Additional high-rises in Pankrác could threaten Prague's place on UNESCO's World Heritage List.
So now, at last, it's been finalised. After nine years of debate, the final Czech authority ― the Culture Ministry ― has said new skyscrapers in Pankrác can tower over Prague.
Opponents of the buildings are now relying mainly on UNESCO, which has criticised the project and reportedly might delete Prague from its list of world heritage sites. The particular arguments on both sides are far from interesting. What matters more about this conflict is why they failed to find a mutually acceptable solution.
Pankrác inhabitants can't be happy about the project. Once the newest skyscraper opens and its „brothers“ or „twins“ rise up (one building is visually a bit reminiscent of New York's Twin Towers), the traffic jams will get bigger and people will have trouble finding parking places in front of their own homes. Nor will Malá Strana residents be crowing that the pleasure of their view over Old Town's roofs will be sullied by silhouettes suggestive of praying mantises rising over the city.
On the other hand, some architects contend that the Prague panorama has already been disrupted and that unless we want to tear down the existing skyscrapers, it makes sense to complete the scheme.

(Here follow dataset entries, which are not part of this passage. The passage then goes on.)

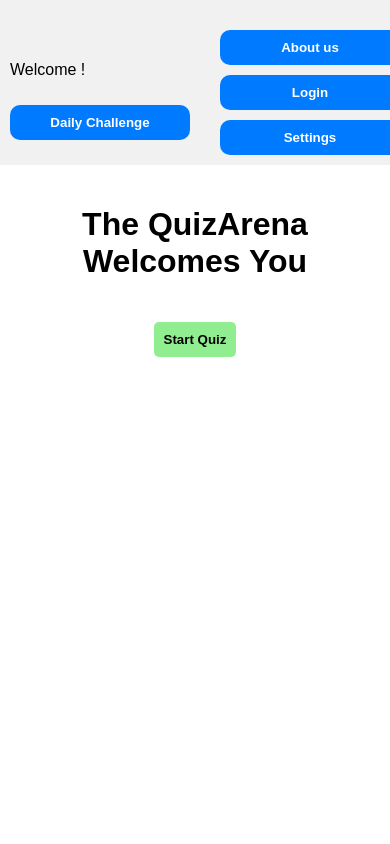
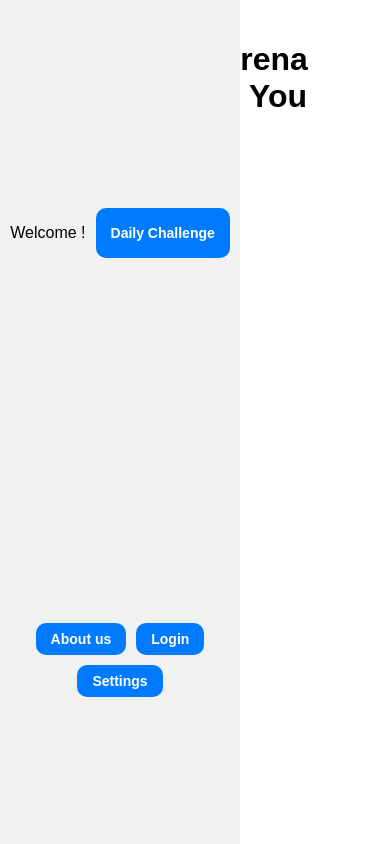
Before and after one commit to kowshikaravind/Quiz-App, a React (Vite) app: page /Home in a window 390 px wide. Built offline with nearby package versions, Linux system fonts and the light colour scheme; no server answers.

Commit message:
Changes in UI

```diff
--- a/src/index.css
+++ b/src/index.css
@@ -305,17 +305,28 @@ body.dark .about-us-container { background-color: #1e1e1e; }
 
 @media (max-width: 768px) {
   .header {
-    position: relative;
+    flex-direction: row;
+    flex-wrap: wrap;
+    justify-content: center;
+    align-items: center;
+    gap: 10px;
+  }
+
+  .head-btn {
+    width: auto;
+    padding: 8px 15px;
+    font-size: 14px;
+  }
+
+  .header-top, .header-bottom {
+    flex-direction: row;
+    flex-wrap: wrap;
+    justify-content: center;
+    gap: 10px;
     width: 100%;
-    height: auto;
-    flex-direction: row;
-    justify-content: space-between;
-    padding: 10px;
   }
-  .header-top, .header-bottom { flex-direction: row; flex-wrap: wrap; gap: 10px; }
-  .question-box { width: 100%; }
-  .outer-box-app, .user-container, .Login-container, .daily-challenge-box { width: 90%; padding: 20px; }
 }
+
 .score-box{
   display: flex;
   flex-direction: column;
```
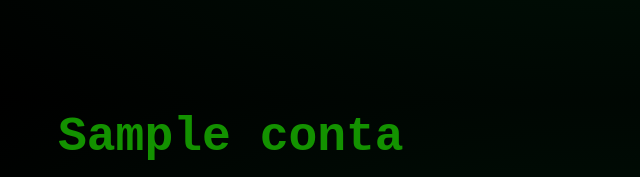
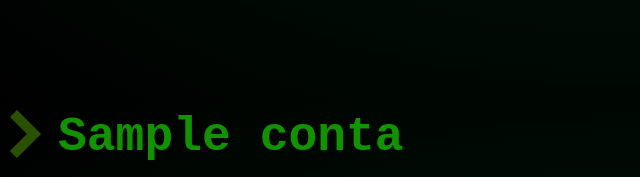
Before and after one commit to GatoMonocromatico/equation_solver, a Flask app: template templates/terminal.html in a window 1280 px wide. Shown: the part 623-800 px from the top of the page, without its empty margins (0-640 px from the left). Run offline with Flask 2, Linux system fonts and the light colour scheme; the template is opened without the code that fills it: most values are stand-ins (such as "Sample title", 1, 10 or a date in 2020).

Commit message:
Add files via upload

```diff
--- a/templates/terminal.html
+++ b/templates/terminal.html
@@ -2,8 +2,9 @@
 <html lang="en">
 <head>
     <link rel="stylesheet" href="{{ url_for('static', filename='css/terminal.css') }}">
+    <link rel="icon" type="image/png" href="{{ url_for('static', filename='icone.png') }}">
     <meta charset="UTF-8">
-    <title>Title</title>
+    <title>prompt</title>
     <script src="https://code.jquery.com/jquery-3.7.0.min.js" integrity="sha256-2Pmvv0kuTBOenSvLm6bvfBSSHrUJ+3A7x6P5Ebd07/g=" crossorigin="anonymous"></script>
     <script>
         const input = $("#input")
@@ -19,7 +20,9 @@
 
 <textarea id="terminal" readonly>{{ resultado }}</textarea>
 <form method="POST" action="{{ url_for('terminal') }}">
+    <div id="prompt">
     <input id="input" autocomplete="off" spellcheck="false" name="eqc" placeholder="{{ conta }}">
+    </div>
     <button hidden type="submit" id="enviar"></button>
 </form>
 </body>
```
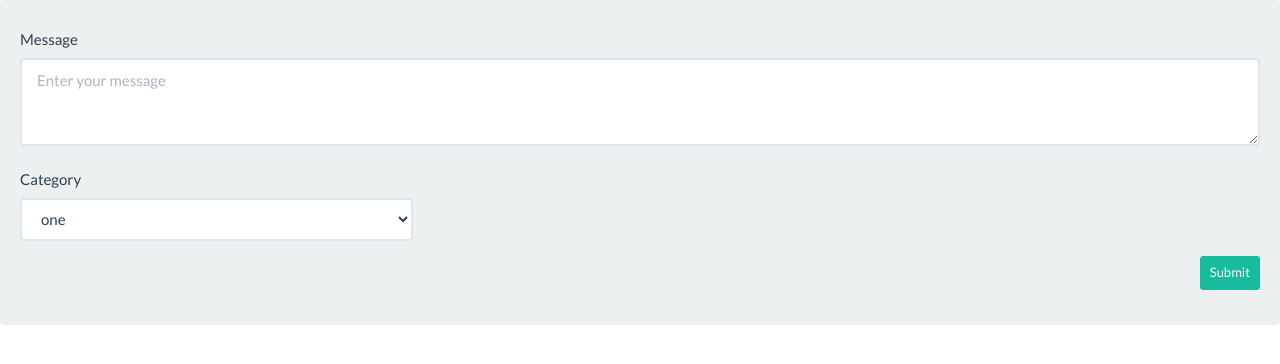
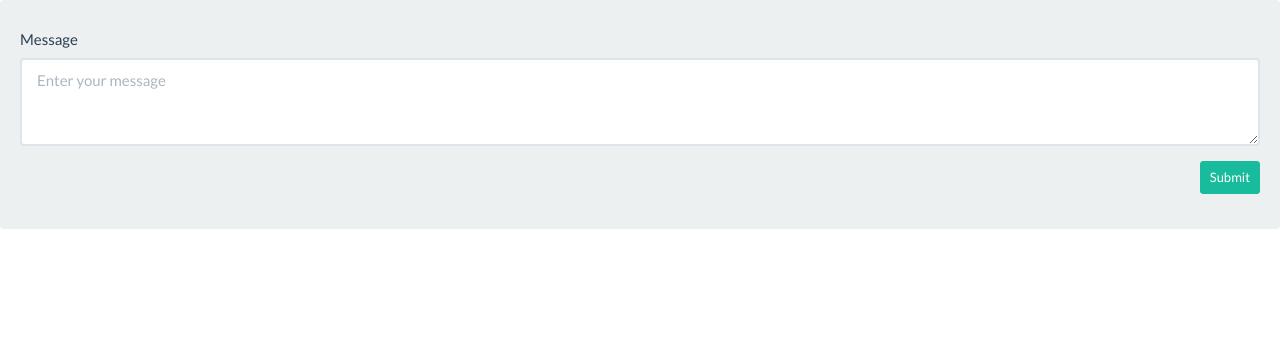
Before and after one commit to opendatakosovo/bookmarklet-concept, a Jekyll site: the page bookmarklet-form.html, which Jekyll copies as it is, in a window 1280 px wide. Shown: the top 364 px of the page. Built offline with Jekyll 4.4.1, drawn with Linux system fonts in a browser that asks for light colours.

Commit message:
minor fix

```diff
--- a/bookmarklet-form.html
+++ b/bookmarklet-form.html
@@ -14,19 +14,7 @@
             <label for="message" class="h5">Message</label>
             <textarea id='message' name='message' class="form-control" rows="3" placeholder="Enter your message"></textarea>
         </div>
-        <div class="row">
-            <div class="form-group col-sm-4">
-                <label for="name" class="h5">Category</label>
-               <select id="category" class="form-control" name='category'>
-                 <option value = "1">one</option>
-                 <option value = "2">two</option>
-                 <option value = "3">three</option>
-                 <option value = "4">four</option>
-               </select>
-               <input type="hidden" name="url" id="url">
-            </div>
-        </div>
-
+        <input type="hidden" name="url" id="url">
         <button type="submit" class="btn btn-success btn-sm pull-right">Submit</button>
         <div class="clearfix"></div>
     </form>
```
Also changed, not shown: other parts of bookmarklet-form.html (+1 -1 lines).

What to do about the notion that the guardians of our cultural inheritance should be UNESCO officials? Are…